* **Data records**
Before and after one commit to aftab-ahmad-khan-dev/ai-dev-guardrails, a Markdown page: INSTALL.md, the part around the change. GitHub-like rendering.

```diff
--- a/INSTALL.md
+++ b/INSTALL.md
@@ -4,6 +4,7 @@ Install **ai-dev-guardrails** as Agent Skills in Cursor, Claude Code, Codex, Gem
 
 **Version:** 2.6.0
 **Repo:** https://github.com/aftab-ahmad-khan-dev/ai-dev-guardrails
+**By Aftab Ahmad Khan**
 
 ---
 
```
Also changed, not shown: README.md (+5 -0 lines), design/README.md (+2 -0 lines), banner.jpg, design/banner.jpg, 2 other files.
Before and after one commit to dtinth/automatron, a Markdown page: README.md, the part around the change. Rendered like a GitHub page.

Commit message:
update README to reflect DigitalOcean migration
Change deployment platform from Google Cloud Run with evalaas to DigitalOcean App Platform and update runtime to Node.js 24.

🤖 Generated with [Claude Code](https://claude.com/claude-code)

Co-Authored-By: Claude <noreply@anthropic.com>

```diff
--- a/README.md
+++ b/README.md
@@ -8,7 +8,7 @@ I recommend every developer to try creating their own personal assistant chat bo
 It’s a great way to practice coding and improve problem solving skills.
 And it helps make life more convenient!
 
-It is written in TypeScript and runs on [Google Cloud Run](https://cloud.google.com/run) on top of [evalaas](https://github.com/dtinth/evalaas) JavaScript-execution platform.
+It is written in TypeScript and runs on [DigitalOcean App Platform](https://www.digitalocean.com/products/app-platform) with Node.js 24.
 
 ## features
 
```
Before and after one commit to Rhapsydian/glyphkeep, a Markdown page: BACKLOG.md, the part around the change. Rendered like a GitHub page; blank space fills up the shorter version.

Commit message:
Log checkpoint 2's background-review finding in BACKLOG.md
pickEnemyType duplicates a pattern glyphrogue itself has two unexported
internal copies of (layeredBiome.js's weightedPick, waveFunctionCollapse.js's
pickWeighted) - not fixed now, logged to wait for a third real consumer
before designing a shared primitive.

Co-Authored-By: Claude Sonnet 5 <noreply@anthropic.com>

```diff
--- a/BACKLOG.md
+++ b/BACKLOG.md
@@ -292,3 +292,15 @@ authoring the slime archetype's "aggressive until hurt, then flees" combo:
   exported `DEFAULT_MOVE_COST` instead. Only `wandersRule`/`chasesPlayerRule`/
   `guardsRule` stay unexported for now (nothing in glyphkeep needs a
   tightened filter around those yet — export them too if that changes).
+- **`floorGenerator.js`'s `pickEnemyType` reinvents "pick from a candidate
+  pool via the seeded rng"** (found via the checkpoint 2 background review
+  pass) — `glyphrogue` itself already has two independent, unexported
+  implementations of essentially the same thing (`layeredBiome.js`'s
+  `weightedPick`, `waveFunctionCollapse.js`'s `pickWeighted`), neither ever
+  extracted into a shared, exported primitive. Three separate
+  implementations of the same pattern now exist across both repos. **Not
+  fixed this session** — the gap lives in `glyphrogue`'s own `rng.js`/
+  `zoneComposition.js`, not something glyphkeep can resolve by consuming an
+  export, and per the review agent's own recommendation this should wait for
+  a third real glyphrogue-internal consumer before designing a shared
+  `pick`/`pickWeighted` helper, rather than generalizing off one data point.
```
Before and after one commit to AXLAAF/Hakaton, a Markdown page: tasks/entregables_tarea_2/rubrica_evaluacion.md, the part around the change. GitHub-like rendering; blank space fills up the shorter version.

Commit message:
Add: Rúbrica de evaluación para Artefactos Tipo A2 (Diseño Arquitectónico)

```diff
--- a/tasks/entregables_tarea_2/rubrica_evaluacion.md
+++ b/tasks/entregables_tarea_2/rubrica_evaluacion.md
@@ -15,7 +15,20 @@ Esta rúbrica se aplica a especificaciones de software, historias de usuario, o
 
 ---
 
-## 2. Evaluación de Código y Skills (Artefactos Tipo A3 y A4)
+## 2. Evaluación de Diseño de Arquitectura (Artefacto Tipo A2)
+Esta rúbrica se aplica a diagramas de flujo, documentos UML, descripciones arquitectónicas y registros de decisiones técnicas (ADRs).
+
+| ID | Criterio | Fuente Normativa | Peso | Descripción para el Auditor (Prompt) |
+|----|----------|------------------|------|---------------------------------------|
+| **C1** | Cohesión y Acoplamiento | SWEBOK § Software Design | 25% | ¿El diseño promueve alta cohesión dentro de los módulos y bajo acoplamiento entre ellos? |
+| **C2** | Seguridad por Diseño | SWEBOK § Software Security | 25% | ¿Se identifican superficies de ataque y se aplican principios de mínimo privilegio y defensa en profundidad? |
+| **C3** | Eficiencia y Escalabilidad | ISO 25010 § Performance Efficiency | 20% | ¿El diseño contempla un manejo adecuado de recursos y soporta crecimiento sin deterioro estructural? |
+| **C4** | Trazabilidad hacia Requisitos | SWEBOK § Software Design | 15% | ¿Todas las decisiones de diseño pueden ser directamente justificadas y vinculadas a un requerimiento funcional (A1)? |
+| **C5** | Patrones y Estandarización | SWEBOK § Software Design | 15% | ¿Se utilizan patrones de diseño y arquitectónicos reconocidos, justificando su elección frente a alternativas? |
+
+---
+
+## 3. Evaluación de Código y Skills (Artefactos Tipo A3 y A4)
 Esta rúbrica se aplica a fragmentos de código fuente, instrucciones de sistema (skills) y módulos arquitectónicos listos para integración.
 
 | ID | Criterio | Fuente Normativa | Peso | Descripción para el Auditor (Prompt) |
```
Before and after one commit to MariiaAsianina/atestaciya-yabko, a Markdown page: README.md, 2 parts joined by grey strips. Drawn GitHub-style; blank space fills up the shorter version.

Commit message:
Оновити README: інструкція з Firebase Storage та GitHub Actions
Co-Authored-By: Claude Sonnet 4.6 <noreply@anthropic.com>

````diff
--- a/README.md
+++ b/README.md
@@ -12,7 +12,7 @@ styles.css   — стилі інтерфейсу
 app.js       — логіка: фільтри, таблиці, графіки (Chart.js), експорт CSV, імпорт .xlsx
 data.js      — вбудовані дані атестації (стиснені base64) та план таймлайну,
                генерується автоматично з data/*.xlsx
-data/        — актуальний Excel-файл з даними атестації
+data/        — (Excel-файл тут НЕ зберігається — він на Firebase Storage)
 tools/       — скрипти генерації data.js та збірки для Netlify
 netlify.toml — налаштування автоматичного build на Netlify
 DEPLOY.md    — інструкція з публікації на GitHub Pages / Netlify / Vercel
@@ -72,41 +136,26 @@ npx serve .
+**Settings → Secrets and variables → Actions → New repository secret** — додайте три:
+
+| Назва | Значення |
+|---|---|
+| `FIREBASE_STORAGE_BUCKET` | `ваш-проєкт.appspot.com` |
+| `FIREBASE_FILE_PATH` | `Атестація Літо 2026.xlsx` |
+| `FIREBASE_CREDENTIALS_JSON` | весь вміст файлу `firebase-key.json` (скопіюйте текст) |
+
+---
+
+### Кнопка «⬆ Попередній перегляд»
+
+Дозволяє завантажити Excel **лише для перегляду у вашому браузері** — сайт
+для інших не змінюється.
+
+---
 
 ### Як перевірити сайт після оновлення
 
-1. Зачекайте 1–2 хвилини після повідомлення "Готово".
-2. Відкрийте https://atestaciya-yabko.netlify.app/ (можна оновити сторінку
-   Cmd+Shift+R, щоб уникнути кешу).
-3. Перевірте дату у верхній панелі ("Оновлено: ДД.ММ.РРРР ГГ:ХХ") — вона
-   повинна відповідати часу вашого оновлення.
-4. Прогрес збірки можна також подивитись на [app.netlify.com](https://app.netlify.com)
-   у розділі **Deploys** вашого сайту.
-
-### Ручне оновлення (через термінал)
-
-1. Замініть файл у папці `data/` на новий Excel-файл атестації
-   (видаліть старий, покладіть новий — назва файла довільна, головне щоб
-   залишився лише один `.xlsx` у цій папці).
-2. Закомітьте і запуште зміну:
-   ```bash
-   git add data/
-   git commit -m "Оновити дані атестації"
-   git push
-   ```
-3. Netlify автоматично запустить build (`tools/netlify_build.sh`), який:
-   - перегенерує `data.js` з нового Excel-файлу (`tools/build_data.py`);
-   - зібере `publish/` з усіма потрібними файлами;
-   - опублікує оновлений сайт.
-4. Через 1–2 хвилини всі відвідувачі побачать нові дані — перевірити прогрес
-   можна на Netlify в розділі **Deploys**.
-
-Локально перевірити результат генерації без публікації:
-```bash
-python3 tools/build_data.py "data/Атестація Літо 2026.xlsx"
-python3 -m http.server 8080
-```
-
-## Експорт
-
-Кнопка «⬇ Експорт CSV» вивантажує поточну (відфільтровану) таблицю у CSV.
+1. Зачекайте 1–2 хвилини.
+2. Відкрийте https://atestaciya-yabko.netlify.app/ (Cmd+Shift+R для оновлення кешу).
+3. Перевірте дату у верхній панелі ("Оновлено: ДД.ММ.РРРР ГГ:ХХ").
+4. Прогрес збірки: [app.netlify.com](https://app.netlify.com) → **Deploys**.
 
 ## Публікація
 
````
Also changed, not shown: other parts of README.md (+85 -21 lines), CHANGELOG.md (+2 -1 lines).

* **Work task**
Go through the material above and copy each line that holds the string "можна".

* **Solution for this problem**
-2. Відкрийте https://atestaciya-yabko.netlify.app/ (можна оновити сторінку
-4. Прогрес збірки можна також подивитись на [app.netlify.com](https://app.netlify.com)
-   можна на Netlify в розділі **Deploys**.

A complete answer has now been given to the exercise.